[Opening Data extract section]
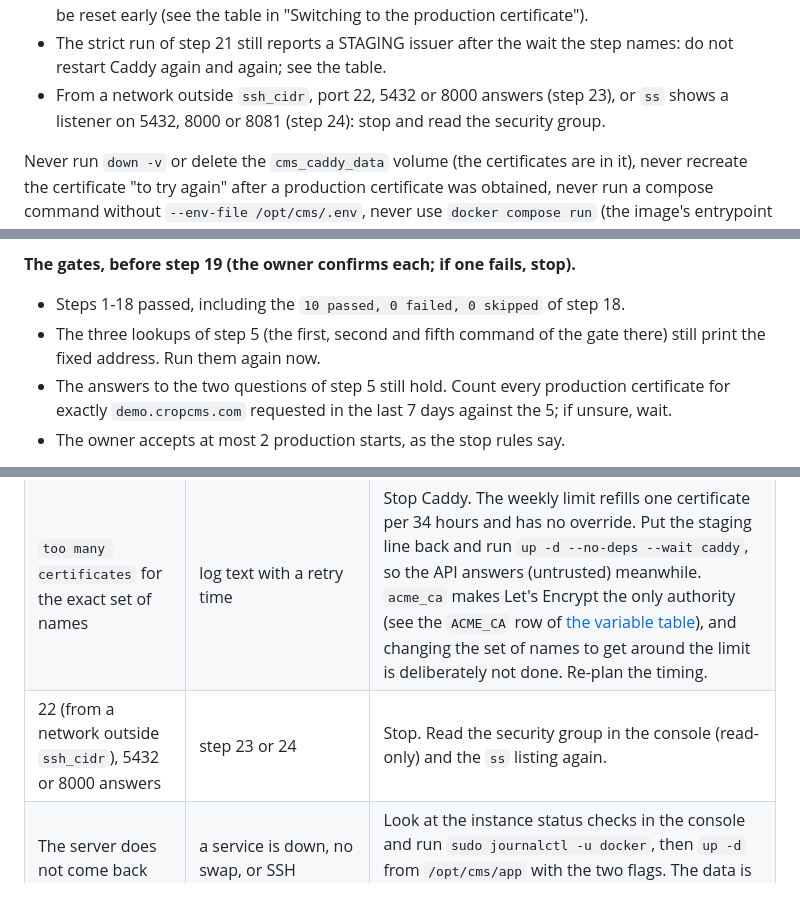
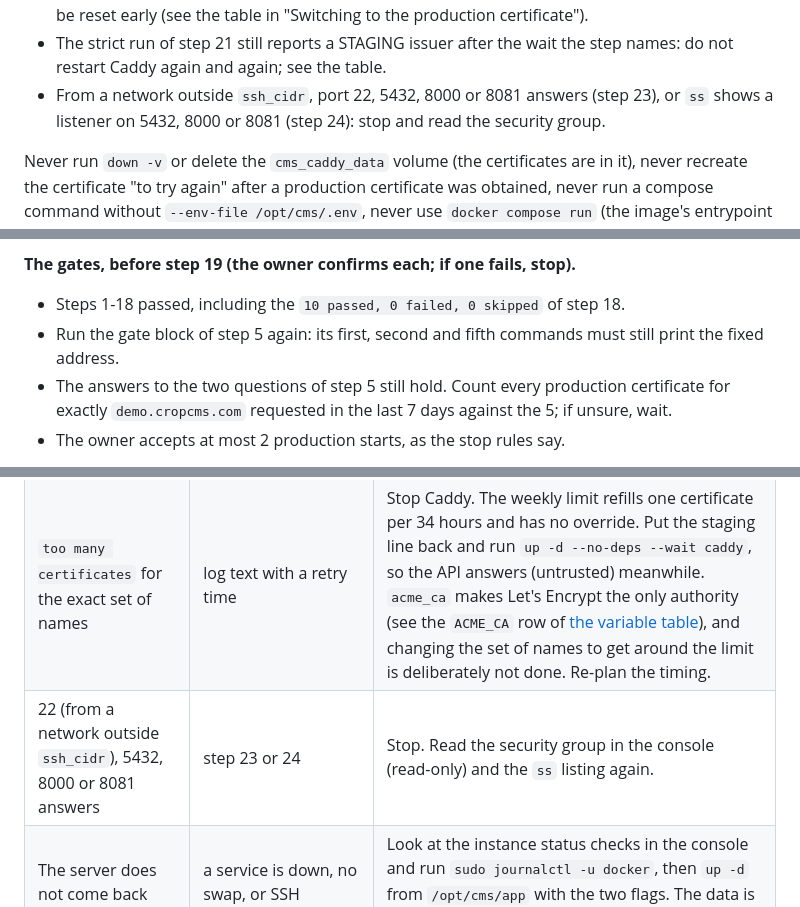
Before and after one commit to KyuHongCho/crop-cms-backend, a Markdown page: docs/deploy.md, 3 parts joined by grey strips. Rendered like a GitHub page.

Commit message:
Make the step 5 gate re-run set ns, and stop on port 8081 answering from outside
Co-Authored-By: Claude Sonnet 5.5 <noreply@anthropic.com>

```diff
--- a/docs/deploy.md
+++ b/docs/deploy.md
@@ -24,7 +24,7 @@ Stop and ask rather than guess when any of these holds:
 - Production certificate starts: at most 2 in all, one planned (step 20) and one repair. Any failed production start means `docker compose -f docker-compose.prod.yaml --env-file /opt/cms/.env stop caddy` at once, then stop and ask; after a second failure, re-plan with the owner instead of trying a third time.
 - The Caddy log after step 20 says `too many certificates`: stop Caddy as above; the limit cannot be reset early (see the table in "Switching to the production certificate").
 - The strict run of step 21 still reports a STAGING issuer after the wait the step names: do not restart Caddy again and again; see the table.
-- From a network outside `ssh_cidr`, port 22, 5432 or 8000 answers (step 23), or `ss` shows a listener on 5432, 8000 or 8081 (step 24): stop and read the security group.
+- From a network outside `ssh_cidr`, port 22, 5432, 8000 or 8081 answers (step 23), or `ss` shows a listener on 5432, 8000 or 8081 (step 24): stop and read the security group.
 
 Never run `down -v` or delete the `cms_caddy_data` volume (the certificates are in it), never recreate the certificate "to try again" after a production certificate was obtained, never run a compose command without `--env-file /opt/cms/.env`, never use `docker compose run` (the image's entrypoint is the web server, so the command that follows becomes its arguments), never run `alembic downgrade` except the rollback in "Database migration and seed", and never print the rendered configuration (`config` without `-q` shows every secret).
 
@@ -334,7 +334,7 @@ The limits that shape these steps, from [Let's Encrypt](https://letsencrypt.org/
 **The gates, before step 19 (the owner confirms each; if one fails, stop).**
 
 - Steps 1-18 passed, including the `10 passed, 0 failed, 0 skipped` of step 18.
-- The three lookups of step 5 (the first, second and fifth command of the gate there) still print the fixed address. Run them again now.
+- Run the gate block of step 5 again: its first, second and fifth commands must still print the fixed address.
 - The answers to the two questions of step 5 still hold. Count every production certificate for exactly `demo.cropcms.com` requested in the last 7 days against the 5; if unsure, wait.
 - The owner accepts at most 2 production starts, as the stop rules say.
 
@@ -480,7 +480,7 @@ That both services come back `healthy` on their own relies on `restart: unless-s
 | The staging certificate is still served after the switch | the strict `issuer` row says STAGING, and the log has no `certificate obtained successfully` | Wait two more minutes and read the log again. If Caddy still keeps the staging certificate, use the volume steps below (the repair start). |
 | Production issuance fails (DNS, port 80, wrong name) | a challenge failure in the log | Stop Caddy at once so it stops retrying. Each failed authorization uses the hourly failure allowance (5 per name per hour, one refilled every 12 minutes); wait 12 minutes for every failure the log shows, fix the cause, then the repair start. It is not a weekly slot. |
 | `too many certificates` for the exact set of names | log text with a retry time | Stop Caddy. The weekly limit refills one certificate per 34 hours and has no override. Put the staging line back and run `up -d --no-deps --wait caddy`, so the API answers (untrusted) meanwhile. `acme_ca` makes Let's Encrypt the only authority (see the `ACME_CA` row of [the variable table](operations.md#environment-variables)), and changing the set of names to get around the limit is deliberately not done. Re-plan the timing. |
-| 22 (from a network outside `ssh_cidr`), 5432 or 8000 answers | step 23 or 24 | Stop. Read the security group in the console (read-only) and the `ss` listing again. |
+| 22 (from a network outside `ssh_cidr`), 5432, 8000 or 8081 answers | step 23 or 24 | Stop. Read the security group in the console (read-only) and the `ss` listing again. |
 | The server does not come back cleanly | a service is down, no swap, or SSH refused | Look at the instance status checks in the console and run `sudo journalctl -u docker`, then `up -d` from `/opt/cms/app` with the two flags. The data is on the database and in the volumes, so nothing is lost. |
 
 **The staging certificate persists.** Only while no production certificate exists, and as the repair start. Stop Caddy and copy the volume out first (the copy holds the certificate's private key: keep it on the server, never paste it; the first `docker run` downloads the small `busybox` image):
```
[Closing Data extract section]
» **Description of the task**: Leaving out every picture, repeat the records above exactly as they stand.

» **Task result**:
Before and after one commit to KyuHongCho/crop-cms-backend, a Markdown page: docs/deploy.md, 3 parts joined by grey strips. Rendered like a GitHub page.

Commit message:
Make the step 5 gate re-run set ns, and stop on port 8081 answering from outside
Co-Authored-By: Claude Sonnet 5.5 <noreply@anthropic.com>

```diff
--- a/docs/deploy.md
+++ b/docs/deploy.md
@@ -24,7 +24,7 @@ Stop and ask rather than guess when any of these holds:
 - Production certificate starts: at most 2 in all, one planned (step 20) and one repair. Any failed production start means `docker compose -f docker-compose.prod.yaml --env-file /opt/cms/.env stop caddy` at once, then stop and ask; after a second failure, re-plan with the owner instead of trying a third time.
 - The Caddy log after step 20 says `too many certificates`: stop Caddy as above; the limit cannot be reset early (see the table in "Switching to the production certificate").
 - The strict run of step 21 still reports a STAGING issuer after the wait the step names: do not restart Caddy again and again; see the table.
-- From a network outside `ssh_cidr`, port 22, 5432 or 8000 answers (step 23), or `ss` shows a listener on 5432, 8000 or 8081 (step 24): stop and read the security group.
+- From a network outside `ssh_cidr`, port 22, 5432, 8000 or 8081 answers (step 23), or `ss` shows a listener on 5432, 8000 or 8081 (step 24): stop and read the security group.
 
 Never run `down -v` or delete the `cms_caddy_data` volume (the certificates are in it), never recreate the certificate "to try again" after a production certificate was obtained, never run a compose command without `--env-file /opt/cms/.env`, never use `docker compose run` (the image's entrypoint is the web server, so the command that follows becomes its arguments), never run `alembic downgrade` except the rollback in "Database migration and seed", and never print the rendered configuration (`config` without `-q` shows every secret).
 
@@ -334,7 +334,7 @@ The limits that shape these steps, from [Let's Encrypt](https://letsencrypt.org/
 **The gates, before step 19 (the owner confirms each; if one fails, stop).**
 
 - Steps 1-18 passed, including the `10 passed, 0 failed, 0 skipped` of step 18.
-- The three lookups of step 5 (the first, second and fifth command of the gate there) still print the fixed address. Run them again now.
+- Run the gate block of step 5 again: its first, second and fifth commands must still print the fixed address.
 - The answers to the two questions of step 5 still hold. Count every production certificate for exactly `demo.cropcms.com` requested in the last 7 days against the 5; if unsure, wait.
 - The owner accepts at most 2 production starts, as the stop rules say.
 
@@ -480,7 +480,7 @@ That both services come back `healthy` on their own relies on `restart: unless-s
 | The staging certificate is still served after the switch | the strict `issuer` row says STAGING, and the log has no `certificate obtained successfully` | Wait two more minutes and read the log again. If Caddy still keeps the staging certificate, use the volume steps below (the repair start). |
 | Production issuance fails (DNS, port 80, wrong name) | a challenge failure in the log | Stop Caddy at once so it stops retrying. Each failed authorization uses the hourly failure allowance (5 per name per hour, one refilled every 12 minutes); wait 12 minutes for every failure the log shows, fix the cause, then the repair start. It is not a weekly slot. |
 | `too many certificates` for the exact set of names | log text with a retry time | Stop Caddy. The weekly limit refills one certificate per 34 hours and has no override. Put the staging line back and run `up -d --no-deps --wait caddy`, so the API answers (untrusted) meanwhile. `acme_ca` makes Let's Encrypt the only authority (see the `ACME_CA` row of [the variable table](operations.md#environment-variables)), and changing the set of names to get around the limit is deliberately not done. Re-plan the timing. |
-| 22 (from a network outside `ssh_cidr`), 5432 or 8000 answers | step 23 or 24 | Stop. Read the security group in the console (read-only) and the `ss` listing again. |
+| 22 (from a network outside `ssh_cidr`), 5432, 8000 or 8081 answers | step 23 or 24 | Stop. Read the security group in the console (read-only) and the `ss` listing again. |
 | The server does not come back cleanly | a service is down, no swap, or SSH refused | Look at the instance status checks in the console and run `sudo journalctl -u docker`, then `up -d` from `/opt/cms/app` with the two flags. The data is on the database and in the volumes, so nothing is lost. |
 
 **The staging certificate persists.** Only while no production certificate exists, and as the repair start. Stop Caddy and copy the volume out first (the copy holds the certificate's private key: keep it on the server, never paste it; the first `docker run` downloads the small `busybox` image):
```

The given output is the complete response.